*Study material*.
--*--
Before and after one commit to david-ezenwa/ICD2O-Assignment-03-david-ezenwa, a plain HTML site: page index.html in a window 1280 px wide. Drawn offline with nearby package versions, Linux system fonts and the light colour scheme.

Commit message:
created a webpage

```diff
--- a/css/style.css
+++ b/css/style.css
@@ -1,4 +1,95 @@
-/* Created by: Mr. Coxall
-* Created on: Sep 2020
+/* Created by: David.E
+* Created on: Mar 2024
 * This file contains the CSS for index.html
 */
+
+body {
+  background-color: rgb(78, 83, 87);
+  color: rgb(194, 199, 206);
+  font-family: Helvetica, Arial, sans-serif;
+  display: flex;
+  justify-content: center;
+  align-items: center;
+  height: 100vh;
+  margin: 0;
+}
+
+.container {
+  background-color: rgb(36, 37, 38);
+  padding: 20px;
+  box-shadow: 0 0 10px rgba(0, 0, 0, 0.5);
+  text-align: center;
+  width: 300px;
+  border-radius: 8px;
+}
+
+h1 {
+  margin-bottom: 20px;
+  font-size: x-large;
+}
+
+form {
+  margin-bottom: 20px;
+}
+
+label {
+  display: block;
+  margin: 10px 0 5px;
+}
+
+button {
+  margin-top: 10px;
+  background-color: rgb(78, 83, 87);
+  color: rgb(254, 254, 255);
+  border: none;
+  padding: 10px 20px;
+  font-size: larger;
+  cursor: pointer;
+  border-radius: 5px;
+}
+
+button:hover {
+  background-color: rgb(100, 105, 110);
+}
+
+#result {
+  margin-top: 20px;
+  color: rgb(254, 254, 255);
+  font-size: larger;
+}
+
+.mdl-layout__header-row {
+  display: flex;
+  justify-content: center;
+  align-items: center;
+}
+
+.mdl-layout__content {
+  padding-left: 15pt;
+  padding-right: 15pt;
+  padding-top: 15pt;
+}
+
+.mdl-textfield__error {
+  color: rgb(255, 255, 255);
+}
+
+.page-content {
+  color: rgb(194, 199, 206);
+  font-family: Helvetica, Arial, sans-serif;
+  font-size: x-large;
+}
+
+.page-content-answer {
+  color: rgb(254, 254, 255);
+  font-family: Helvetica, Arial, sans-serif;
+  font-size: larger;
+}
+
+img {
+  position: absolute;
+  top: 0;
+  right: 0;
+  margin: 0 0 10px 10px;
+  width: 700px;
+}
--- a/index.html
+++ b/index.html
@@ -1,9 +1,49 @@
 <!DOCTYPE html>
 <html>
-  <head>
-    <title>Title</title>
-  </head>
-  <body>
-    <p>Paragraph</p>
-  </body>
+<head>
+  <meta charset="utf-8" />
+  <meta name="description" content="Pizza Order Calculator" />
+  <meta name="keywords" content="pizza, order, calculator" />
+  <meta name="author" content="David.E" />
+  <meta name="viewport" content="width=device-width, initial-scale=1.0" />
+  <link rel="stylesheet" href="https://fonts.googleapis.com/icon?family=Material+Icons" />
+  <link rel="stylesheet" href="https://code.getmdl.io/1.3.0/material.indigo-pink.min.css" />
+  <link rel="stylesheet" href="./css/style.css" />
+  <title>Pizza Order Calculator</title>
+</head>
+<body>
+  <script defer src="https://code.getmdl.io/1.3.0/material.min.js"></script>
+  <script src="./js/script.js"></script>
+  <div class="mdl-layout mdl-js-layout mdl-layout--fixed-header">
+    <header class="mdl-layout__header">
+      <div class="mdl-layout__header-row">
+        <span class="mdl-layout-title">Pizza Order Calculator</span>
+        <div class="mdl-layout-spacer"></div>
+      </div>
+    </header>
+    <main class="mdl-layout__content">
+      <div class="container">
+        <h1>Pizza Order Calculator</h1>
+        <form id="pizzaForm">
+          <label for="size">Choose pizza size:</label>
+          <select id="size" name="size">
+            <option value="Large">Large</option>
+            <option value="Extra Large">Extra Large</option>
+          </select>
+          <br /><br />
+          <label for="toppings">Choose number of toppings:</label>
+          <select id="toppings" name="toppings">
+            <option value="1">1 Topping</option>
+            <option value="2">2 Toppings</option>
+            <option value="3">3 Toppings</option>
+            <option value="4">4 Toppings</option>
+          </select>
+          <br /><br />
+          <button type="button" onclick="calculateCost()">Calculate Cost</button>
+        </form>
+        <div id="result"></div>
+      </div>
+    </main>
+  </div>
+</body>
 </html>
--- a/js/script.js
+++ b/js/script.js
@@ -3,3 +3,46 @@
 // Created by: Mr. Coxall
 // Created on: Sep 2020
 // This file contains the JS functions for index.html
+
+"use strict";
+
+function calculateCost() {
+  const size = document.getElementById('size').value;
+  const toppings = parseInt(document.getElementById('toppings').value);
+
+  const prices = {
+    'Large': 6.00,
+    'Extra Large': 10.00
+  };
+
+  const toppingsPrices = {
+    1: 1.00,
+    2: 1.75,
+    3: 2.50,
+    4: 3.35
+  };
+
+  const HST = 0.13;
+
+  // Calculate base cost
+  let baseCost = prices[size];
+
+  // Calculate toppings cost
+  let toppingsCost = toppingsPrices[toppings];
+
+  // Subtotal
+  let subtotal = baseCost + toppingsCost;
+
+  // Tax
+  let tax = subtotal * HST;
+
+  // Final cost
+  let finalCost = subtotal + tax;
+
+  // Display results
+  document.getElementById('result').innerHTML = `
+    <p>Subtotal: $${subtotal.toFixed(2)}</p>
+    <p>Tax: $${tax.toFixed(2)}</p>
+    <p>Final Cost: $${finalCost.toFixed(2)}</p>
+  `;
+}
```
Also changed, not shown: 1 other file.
--*--
*Activity*. Only the lines containing the string "class" are needed; pull them out of the records.

*Finished task*.
+  <div class="mdl-layout mdl-js-layout mdl-layout--fixed-header">
+    <header class="mdl-layout__header">
+      <div class="mdl-layout__header-row">
+        <span class="mdl-layout-title">Pizza Order Calculator</span>
+        <div class="mdl-layout-spacer"></div>
+    <main class="mdl-layout__content">
+      <div class="container">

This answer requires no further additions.